WHAT NEEDS TO BE DONE | Find the lines holding the string "that" in the data, then copy all of them.

DATA TO USE |
####################

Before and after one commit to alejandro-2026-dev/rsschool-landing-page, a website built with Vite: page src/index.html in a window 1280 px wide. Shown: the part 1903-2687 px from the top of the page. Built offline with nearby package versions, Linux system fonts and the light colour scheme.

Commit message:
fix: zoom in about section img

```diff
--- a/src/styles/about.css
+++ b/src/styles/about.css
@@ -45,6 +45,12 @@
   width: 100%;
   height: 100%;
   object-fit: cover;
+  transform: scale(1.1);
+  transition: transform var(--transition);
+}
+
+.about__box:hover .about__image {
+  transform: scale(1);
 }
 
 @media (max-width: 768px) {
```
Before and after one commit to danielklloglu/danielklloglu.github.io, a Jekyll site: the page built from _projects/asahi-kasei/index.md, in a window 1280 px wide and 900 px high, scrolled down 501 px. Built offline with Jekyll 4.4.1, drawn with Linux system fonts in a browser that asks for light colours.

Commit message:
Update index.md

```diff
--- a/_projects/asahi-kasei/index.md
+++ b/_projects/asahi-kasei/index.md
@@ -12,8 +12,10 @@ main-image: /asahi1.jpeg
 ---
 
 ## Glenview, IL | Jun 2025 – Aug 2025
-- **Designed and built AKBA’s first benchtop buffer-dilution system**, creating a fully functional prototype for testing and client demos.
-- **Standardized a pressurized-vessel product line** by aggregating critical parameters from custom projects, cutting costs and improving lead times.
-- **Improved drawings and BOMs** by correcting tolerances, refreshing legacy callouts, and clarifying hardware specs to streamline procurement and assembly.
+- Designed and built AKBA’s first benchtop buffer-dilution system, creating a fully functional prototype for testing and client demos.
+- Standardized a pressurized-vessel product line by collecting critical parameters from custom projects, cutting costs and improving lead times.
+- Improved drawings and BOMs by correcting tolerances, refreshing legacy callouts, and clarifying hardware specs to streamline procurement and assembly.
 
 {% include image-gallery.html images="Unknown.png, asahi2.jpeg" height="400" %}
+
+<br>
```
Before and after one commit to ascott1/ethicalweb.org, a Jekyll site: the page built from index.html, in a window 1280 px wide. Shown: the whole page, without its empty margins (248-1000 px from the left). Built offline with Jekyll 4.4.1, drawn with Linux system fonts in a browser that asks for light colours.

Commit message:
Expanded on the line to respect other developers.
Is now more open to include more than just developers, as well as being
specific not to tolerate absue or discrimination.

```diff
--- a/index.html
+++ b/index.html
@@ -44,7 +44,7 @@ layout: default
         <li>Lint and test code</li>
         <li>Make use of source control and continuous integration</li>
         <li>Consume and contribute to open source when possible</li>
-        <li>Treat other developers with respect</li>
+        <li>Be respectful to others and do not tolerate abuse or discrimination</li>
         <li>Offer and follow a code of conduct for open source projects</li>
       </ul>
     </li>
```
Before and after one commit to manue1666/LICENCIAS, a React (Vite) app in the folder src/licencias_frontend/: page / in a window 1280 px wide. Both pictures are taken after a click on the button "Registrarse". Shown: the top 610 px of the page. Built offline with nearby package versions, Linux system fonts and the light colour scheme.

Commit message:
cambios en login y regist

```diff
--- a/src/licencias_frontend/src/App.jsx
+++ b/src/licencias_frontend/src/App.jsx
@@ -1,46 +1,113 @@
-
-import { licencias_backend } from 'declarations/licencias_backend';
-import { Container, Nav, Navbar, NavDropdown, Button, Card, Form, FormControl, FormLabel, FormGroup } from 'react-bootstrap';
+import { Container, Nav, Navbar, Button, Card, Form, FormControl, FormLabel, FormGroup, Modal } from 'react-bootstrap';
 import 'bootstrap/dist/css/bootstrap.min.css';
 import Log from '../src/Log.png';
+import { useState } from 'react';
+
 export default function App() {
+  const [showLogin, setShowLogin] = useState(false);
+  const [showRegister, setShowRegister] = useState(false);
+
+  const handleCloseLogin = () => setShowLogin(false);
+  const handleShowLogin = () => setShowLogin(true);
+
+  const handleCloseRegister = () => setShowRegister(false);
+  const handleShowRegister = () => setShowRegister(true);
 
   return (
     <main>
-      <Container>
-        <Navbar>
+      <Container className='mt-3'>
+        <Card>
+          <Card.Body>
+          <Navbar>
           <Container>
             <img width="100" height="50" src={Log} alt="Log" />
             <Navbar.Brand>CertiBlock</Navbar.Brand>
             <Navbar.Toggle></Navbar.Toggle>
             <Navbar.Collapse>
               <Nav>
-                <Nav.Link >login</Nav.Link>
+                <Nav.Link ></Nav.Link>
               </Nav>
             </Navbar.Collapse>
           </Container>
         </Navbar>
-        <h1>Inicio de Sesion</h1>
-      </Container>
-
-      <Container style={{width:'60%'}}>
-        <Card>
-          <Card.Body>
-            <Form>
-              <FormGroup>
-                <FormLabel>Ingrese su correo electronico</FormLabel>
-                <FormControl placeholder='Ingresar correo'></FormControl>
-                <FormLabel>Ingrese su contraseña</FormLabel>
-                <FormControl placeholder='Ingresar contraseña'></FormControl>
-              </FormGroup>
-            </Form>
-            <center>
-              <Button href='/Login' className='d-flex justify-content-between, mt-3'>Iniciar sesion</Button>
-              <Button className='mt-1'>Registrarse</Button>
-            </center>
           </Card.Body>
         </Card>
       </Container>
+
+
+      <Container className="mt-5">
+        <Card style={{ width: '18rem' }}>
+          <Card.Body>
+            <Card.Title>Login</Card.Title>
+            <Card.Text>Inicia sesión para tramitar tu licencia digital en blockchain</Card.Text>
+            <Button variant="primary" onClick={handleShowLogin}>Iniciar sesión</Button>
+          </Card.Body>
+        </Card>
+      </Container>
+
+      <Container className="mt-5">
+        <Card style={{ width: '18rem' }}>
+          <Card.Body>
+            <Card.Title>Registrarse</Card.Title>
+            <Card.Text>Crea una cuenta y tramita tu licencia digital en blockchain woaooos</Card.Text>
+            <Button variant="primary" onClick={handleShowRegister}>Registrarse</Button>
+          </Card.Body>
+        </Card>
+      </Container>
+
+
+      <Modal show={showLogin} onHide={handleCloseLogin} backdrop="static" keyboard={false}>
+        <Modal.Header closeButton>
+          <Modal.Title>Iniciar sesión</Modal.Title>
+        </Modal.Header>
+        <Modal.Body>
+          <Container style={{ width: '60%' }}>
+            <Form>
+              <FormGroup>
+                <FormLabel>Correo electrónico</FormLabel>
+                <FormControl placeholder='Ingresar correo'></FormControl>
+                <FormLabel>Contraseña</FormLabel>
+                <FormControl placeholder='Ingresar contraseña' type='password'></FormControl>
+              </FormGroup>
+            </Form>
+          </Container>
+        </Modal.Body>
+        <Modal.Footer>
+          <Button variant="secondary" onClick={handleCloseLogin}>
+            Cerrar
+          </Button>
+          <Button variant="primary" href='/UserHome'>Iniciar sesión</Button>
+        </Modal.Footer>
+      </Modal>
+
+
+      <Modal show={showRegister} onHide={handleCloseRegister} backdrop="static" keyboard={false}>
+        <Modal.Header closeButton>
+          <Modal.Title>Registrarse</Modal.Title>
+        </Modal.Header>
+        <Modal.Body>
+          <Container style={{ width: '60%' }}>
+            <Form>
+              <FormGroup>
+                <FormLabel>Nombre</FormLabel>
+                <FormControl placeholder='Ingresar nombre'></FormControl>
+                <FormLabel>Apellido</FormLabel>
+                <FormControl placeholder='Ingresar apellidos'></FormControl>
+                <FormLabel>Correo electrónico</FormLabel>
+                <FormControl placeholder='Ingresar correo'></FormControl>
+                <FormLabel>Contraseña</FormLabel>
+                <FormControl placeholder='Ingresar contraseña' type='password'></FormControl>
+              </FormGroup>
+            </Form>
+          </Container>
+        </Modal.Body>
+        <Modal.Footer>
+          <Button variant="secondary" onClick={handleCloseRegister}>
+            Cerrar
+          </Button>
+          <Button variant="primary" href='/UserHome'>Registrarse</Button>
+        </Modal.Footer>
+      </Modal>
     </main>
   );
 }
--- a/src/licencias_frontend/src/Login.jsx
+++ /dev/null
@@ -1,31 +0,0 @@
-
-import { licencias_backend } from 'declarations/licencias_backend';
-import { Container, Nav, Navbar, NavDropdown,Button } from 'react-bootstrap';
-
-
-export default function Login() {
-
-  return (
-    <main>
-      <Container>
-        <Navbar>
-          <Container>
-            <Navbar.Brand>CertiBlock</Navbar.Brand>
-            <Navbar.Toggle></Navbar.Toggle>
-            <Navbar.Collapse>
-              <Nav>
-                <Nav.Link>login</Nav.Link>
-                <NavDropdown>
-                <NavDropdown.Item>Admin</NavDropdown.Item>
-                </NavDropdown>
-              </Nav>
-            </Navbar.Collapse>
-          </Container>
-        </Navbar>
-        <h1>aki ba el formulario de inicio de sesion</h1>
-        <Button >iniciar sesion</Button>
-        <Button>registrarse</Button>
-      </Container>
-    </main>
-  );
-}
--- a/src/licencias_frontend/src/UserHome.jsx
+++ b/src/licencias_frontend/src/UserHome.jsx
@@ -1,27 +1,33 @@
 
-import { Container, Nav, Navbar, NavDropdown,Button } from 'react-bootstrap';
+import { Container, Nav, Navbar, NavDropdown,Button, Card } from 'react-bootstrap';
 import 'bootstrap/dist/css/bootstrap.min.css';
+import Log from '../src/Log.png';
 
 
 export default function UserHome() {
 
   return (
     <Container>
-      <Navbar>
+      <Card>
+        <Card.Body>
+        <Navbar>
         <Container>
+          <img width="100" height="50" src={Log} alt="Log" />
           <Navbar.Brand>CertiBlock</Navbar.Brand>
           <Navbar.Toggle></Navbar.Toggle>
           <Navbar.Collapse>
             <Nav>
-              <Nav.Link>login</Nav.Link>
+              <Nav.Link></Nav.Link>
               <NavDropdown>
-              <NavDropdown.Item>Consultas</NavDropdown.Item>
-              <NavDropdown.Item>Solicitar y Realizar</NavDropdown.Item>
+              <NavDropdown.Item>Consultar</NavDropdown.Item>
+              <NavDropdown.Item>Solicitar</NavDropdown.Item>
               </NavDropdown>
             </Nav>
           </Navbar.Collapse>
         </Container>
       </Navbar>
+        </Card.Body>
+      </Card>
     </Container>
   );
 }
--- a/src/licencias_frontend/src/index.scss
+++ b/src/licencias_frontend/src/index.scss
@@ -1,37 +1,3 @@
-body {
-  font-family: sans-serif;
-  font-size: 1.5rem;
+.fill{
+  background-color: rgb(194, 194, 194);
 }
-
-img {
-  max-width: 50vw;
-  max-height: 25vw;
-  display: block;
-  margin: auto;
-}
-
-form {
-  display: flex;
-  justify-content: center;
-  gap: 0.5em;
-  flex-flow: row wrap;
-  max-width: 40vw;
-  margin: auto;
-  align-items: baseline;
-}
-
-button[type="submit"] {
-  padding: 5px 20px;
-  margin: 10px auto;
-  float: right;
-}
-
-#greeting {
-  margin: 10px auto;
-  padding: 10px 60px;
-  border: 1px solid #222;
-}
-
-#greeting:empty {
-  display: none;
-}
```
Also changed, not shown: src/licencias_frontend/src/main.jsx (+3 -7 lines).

####################

RESULT |
Before and after one commit to danielklloglu/danielklloglu.github.io, a Jekyll site: the page built from _projects/asahi-kasei/index.md, in a window 1280 px wide and 900 px high, scrolled down 501 px. Built offline with Jekyll 4.4.1, drawn with Linux system fonts in a browser that asks for light colours.
Before and after one commit to ascott1/ethicalweb.org, a Jekyll site: the page built from index.html, in a window 1280 px wide. Shown: the whole page, without its empty margins (248-1000 px from the left). Built offline with Jekyll 4.4.1, drawn with Linux system fonts in a browser that asks for light colours.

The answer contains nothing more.